The Covid-19 pandemic has stripped away comfortable illusions, has exposed how fragile our medical, governmental, and social health care systems, and has shed additional light on deeply problematic inequalities in the distribution and allocation of care. We mustn’t return to normal; normal was not good enough. For this reason, we are continuing this year in the theme of accessibility. Who has access to care? Who doesn’t? Why? Additionally, we encourage submissions that look at social justice and health broadly. From the Black Lives Matter movement, to women’s rights to their bodies, to disability and LGBTQIA communities fighting for basic access and care, the problems of health equity are systemic.

THEME: Access and Social Justice

How does accessibility as a facet of social justice impact how people manage and make sense of their health? Access to medical services can mean many things—from insurance coverage, to social services that make medical care possible, to outright discrimination for disadvantaged groups. “Access” in medicine is a complex concept that has been explored extensively in health policy and medical journals; here at Medical Humanities we are interested in the centrality of the human grappling with any aspect of accessibility in the context of healthcare. We would like to emphasize work discussing access as a moral imperative, underpinned by fundamental human rights, that is so easily obscured when policy, economics, and social inequality/unresolved societal tensions intersect. We extend an invitation to scholars working on themes of access to submit blog posts and journal content that address this issue in the context of medical humanities. In particular, we would like to propose the following micro-themes running throughout the year, and we invite you to consider them as factors in access to health care:

  1. Disability (physical and intellectual disability, including neurodiversity; e.g., designing inclusive and easily accessible healthcare for people with disabilities)
  2. LGBTQIA issues (especially for issues of healthcare access for LGBTQIA youth, but not only
  3. Race
  4. Poverty
  5. Language & health literacy (e.g., immigrants’ access to health care in their native tongue, medical interpretation, general health literacy—e.g., knowledge of basic preventative medicine concepts such as frequency of vaccines and health screenings, etc.)

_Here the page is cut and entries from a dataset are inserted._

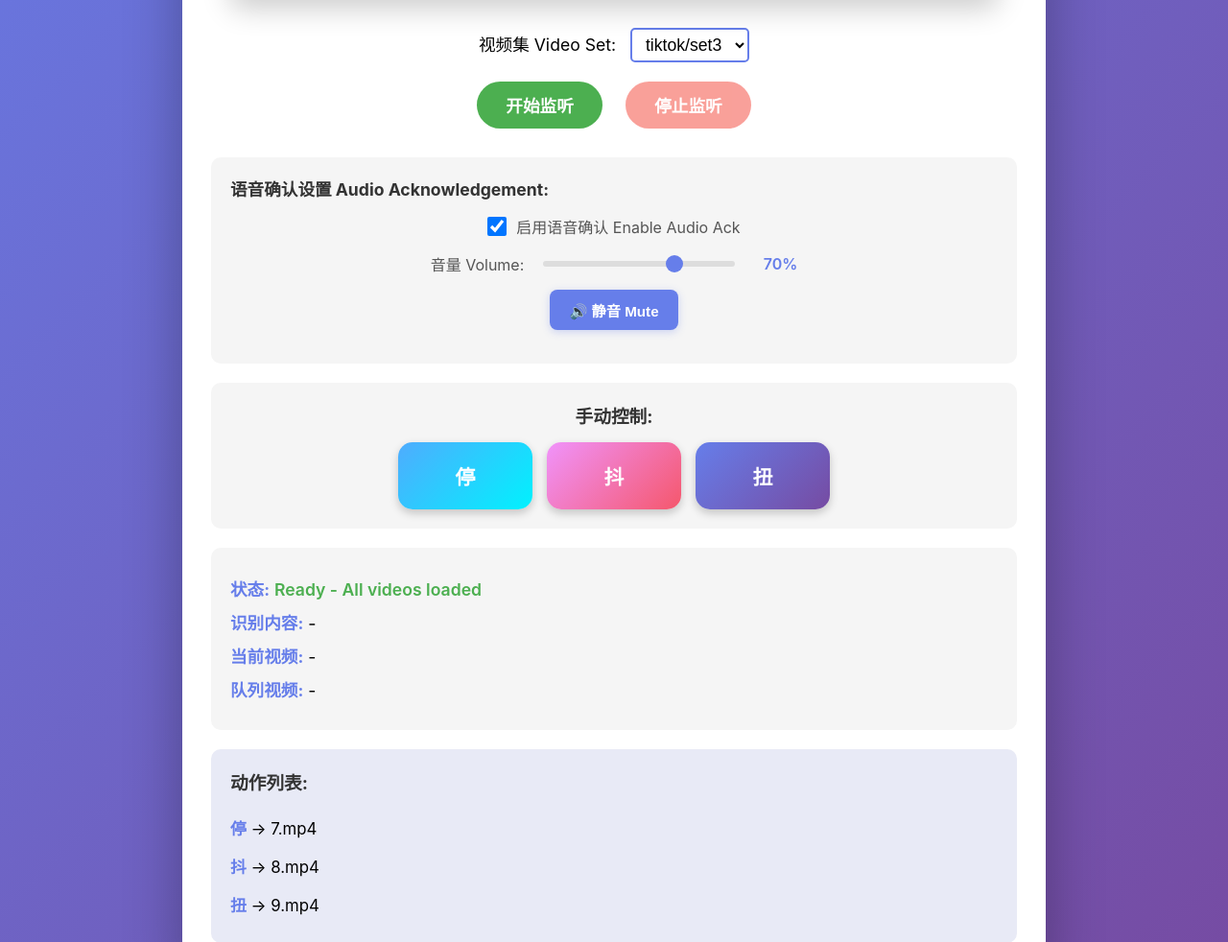
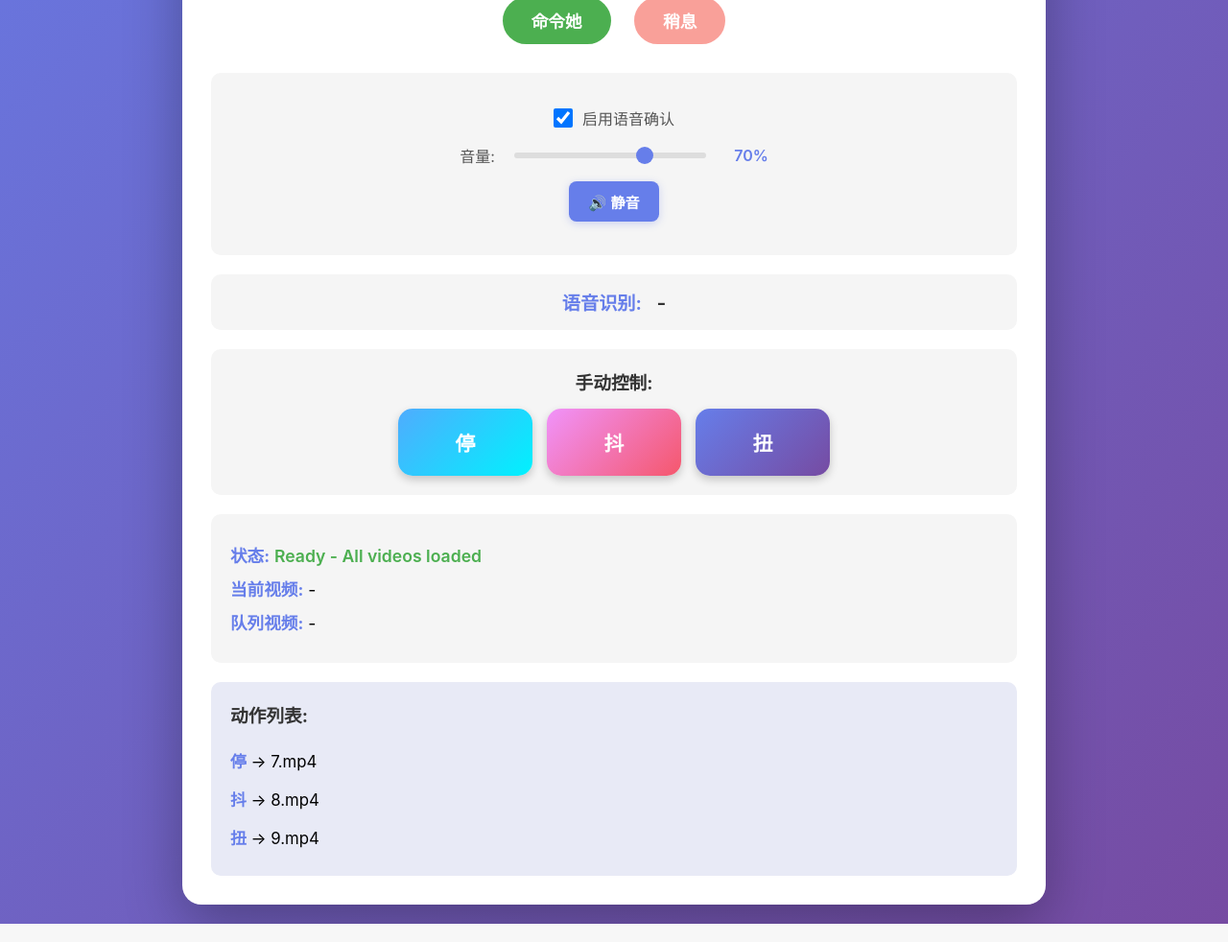
Before and after one commit to edgemoorlf/smootie, a Flask app: page / in a window 1280 px wide. Shown: the part 539-1521 px from the top of the page at 96% size. Run offline with Flask 3, Linux system fonts and the light colour scheme.

Commit message:
cosmetic changes

```diff
--- a/static/app.js
+++ b/static/app.js
@@ -415,6 +415,7 @@ class VoiceVideoController {
                         if (this.tryProcessCommand(text)) {
                             matched = true;
                             this.recognizedEl.textContent = `✓ ${text}`;
+                            this.updateButtonPressedState(text);
                             console.log(`Matched with alternative ${i}`);
                         }
                     }
@@ -425,12 +426,14 @@ class VoiceVideoController {
                     // Show the first alternative but indicate no match
                     const text = result[0].transcript.trim();
                     this.recognizedEl.textContent = `✗ ${text}`;
+                    this.updateButtonPressedState(text);
                 }
             } else {
                 // Show interim results
                 const text = result[0].transcript.trim();
                 console.log('Recognized (interim):', text);
                 this.recognizedEl.textContent = text + ' (...)';
+                this.updateButtonPressedState(text);
             }
         };
 
@@ -695,6 +698,15 @@ class VoiceVideoController {
         this.statusEl.textContent = status;
     }
 
+    updateButtonPressedState(text) {
+        // Check if the recognized text contains '停'
+        if (text.includes('停')) {
+            this.stopBtn.classList.add('pressed');
+        } else {
+            this.stopBtn.classList.remove('pressed');
+        }
+    }
+
     // ========================================
     // Audio Acknowledgement Methods
     // ========================================
@@ -871,18 +883,16 @@ class VoiceVideoController {
         const audioControlsDiv = document.createElement('div');
         audioControlsDiv.className = 'audio-controls';
         audioControlsDiv.innerHTML = `
-            <h3>语音确认设置 Audio Acknowledgement:</h3>
-
             <div class="audio-control-item">
                 <label>
                     <input type="checkbox" id="audioAckToggle" checked>
-                    启用语音确认 Enable Audio Ack
+                    启用语音确认
                 </label>
             </div>
 
             <div class="audio-control-item">
                 <label>
-                    音量 Volume:
+                    音量:
                     <input type="range" id="audioVolumeSlider"
                            min="0" max="100" value="70" step="1">
                     <span id="audioVolumeValue">70%</span>
@@ -890,7 +900,7 @@ class VoiceVideoController {
             </div>
 
             <div class="audio-control-item">
-                <button id="audioMuteBtn" class="btn-small">🔊 静音 Mute</button>
+                <button id="audioMuteBtn" class="btn-small">🔊 静音 </button>
             </div>
         `;
 
@@ -905,7 +915,7 @@ class VoiceVideoController {
 
         audioAckToggle.addEventListener('change', (e) => {
             this.audioAckEnabled = e.target.checked;
-            console.log(`Audio acknowledgement ${this.audioAckEnabled ? 'enabled' : 'disabled'}`);
+            console.log(`Audio ack ${this.audioAckEnabled ? 'enabled' : 'disabled'}`);
         });
 
         audioVolumeSlider.addEventListener('input', (e) => {
@@ -922,14 +932,14 @@ class VoiceVideoController {
                 this.setAudioVolume(0);
                 audioVolumeSlider.value = 0;
                 audioVolumeValue.textContent = '0%';
-                audioMuteBtn.textContent = '🔇 取消静音 Unmute';
+                audioMuteBtn.textContent = '🔇 取消静音';
                 audioMuteBtn.classList.add('muted');
             } else {
                 // Unmute
                 this.setAudioVolume(previousVolume);
                 audioVolumeSlider.value = Math.round(previousVolume * 100);
                 audioVolumeValue.textContent = `${Math.round(previousVolume * 100)}%`;
-                audioMuteBtn.textContent = '🔊 静音 Mute';
+                audioMuteBtn.textContent = '🔊 静音 ';
                 audioMuteBtn.classList.remove('muted');
             }
         });
--- a/static/style.css
+++ b/static/style.css
@@ -134,6 +134,32 @@ h1 {
 .btn:disabled {
     opacity: 0.5;
     cursor: not-allowed;
+}
+
+.btn.pressed {
+    transform: scale(0.95);
+    box-shadow: inset 0 3px 10px rgba(0, 0, 0, 0.3);
+    opacity: 0.8;
+}
+
+.recognized-display {
+    text-align: center;
+    margin: 20px 0;
+    padding: 15px;
+    background: #f5f5f5;
+    border-radius: 10px;
+    font-size: 1.2em;
+}
+
+.recognized-display strong {
+    color: #667eea;
+    margin-right: 10px;
+}
+
+.recognized-display #recognized {
+    color: #333;
+    font-weight: 600;
+    font-size: 1.1em;
 }
 
 .manual-controls {
--- a/templates/index.html
+++ b/templates/index.html
@@ -8,8 +8,6 @@
 </head>
 <body>
     <div class="container">
-        <h1>Smootie - 声控动作</h1>
-
         <div class="video-container">
             <video id="videoPlayer1" class="video-layer active" autoplay muted playsinline webkit-playsinline x-webkit-airplay="allow" disablePictureInPicture controlsList="nodownload nofullscreen noremoteplayback">
                 <source src="/videos/tiktok/set3/7.mp4" type="video/mp4">
@@ -20,8 +18,12 @@
         </div>
 
         <div class="controls">
-            <button id="startBtn" class="btn">开始监听</button>
-            <button id="stopBtn" class="btn" disabled>停止监听</button>
+            <button id="startBtn" class="btn">命令她</button>
+            <button id="stopBtn" class="btn" disabled>稍息</button>
+        </div>
+
+        <div class="recognized-display">
+            <strong>语音识别:</strong> <span id="recognized">-</span>
         </div>
 
         <div class="manual-controls">
@@ -34,9 +36,6 @@
         <div class="status">
             <div class="status-item">
                 <strong>状态:</strong> <span id="status">Loading configuration...</span>
-            </div>
-            <div class="status-item">
-                <strong>识别内容:</strong> <span id="recognized">-</span>
             </div>
             <div class="status-item">
                 <strong>当前视频:</strong> <span id="currentVideo">-</span>
```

If you have work in progress on the theme of access to healthcare in general or on any of these themes in particular, have ideas that are best suited to blog commentary than to a full length article, or have read or experienced something on the topic of access that deserves more in-depth commentary, consider submitting a blog post as a way to generate a fruitful discussion on this topic, and also as a preliminary introduction to your work for the public. Blog posts should be roughly 800 words and ideally accompanied by an illustration; they should be submitted via our portal and will undergo editorial review. We accept submissions on a rolling basis. We welcome your inquiries at c.hanganu-bresch@usciences.edu (blog content editor) brandy@bschillace.com (Medical Humanities editor).

 

(Visited 450 times, 1 visits today)